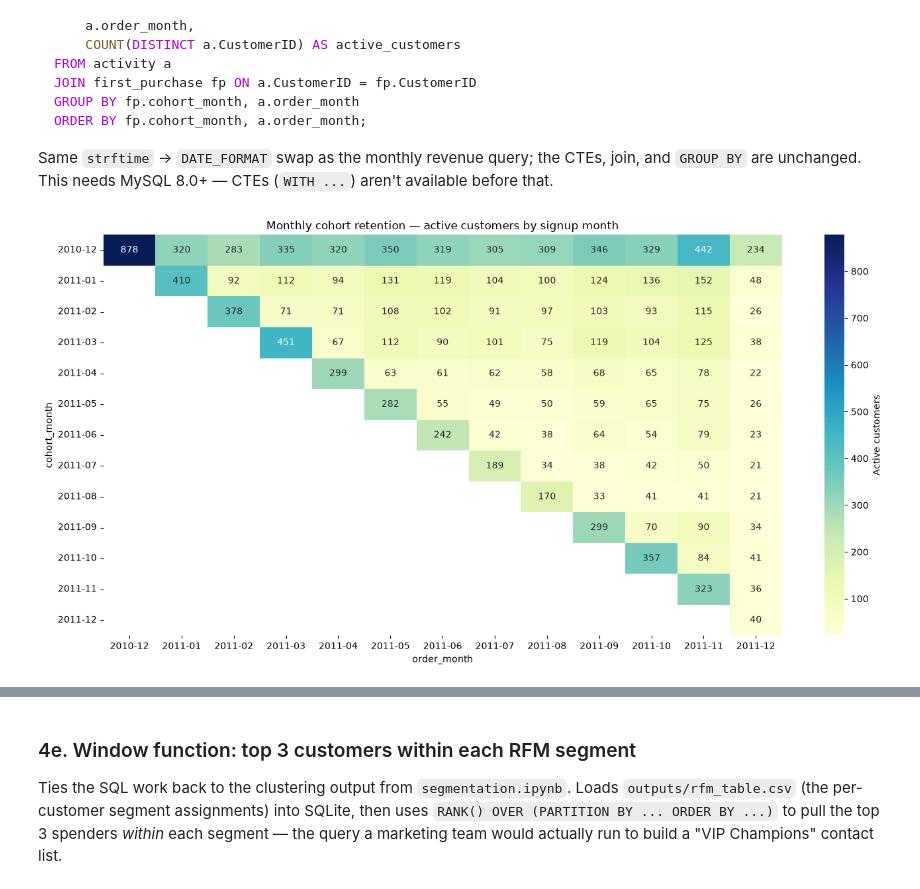
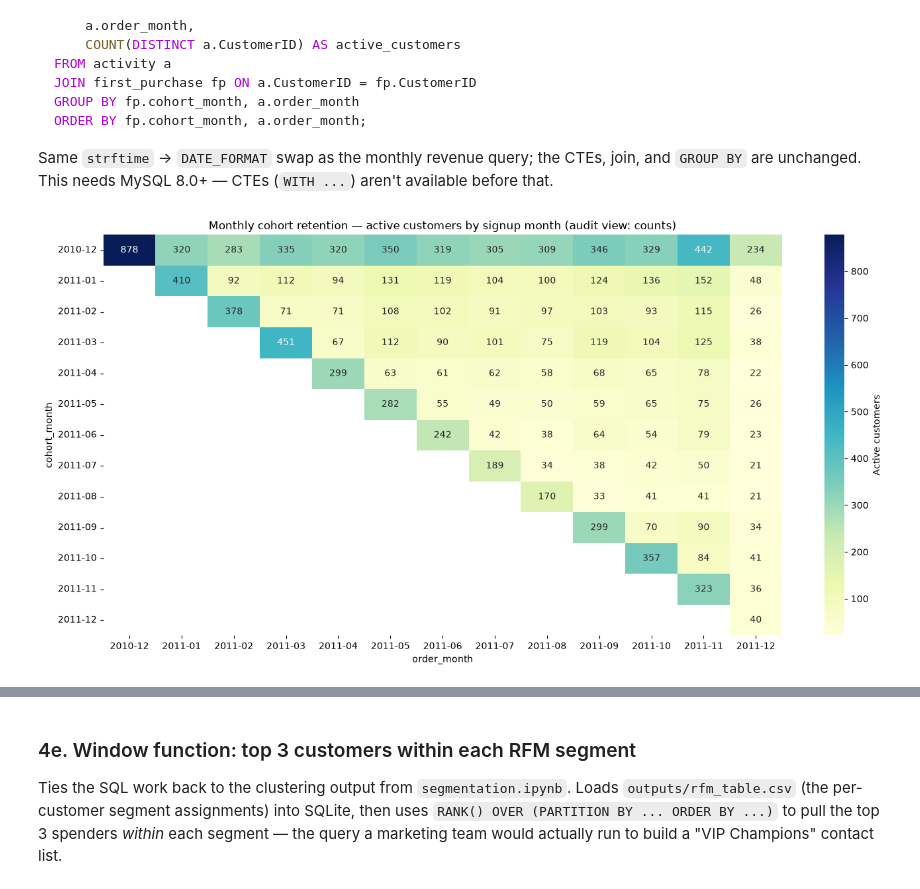
Before and after one commit to sonali9569/customer-segmentation-rfm-kmeans, a Jupyter notebook: sql_analysis.ipynb, the cells around one changed output, grey strips where cells are left out. Cells and saved outputs as stored; diff of their text form; code cells hidden in the pictures.

```diff
--- a/sql_analysis.ipynb
+++ b/sql_analysis.ipynb
@@ -377,12 +381,12 @@ join, and `GROUP BY` are unchanged. This needs MySQL 8.0+ — CTEs
 # %%
 import matplotlib.pyplot as plt
 import seaborn as sns
 
 fig, ax = plt.subplots(figsize=(14, 7))
 sns.heatmap(cohort_pivot, annot=True, fmt=".0f", cmap="YlGnBu", ax=ax, cbar_kws={"label": "Active customers"})
-ax.set_title("Monthly cohort retention — active customers by signup month")
+ax.set_title("Monthly cohort retention — active customers by signup month (audit view: counts)")
 plt.tight_layout()
-plt.savefig(OUT / "cohort_retention.png", dpi=150)
+plt.savefig(OUT / "cohort_retention_counts.png", dpi=150)
 plt.show()
 # %% [output]
-[figure, old version]
+[figure, new version]
```
Also changed, not shown: parts of 8 cells of this notebook, 10 other files.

* * *

### TASK DESCRIPTION
The word "ipynb" appears in how many lines of the records? Give the number only.

### WRITTEN RESPONSE
3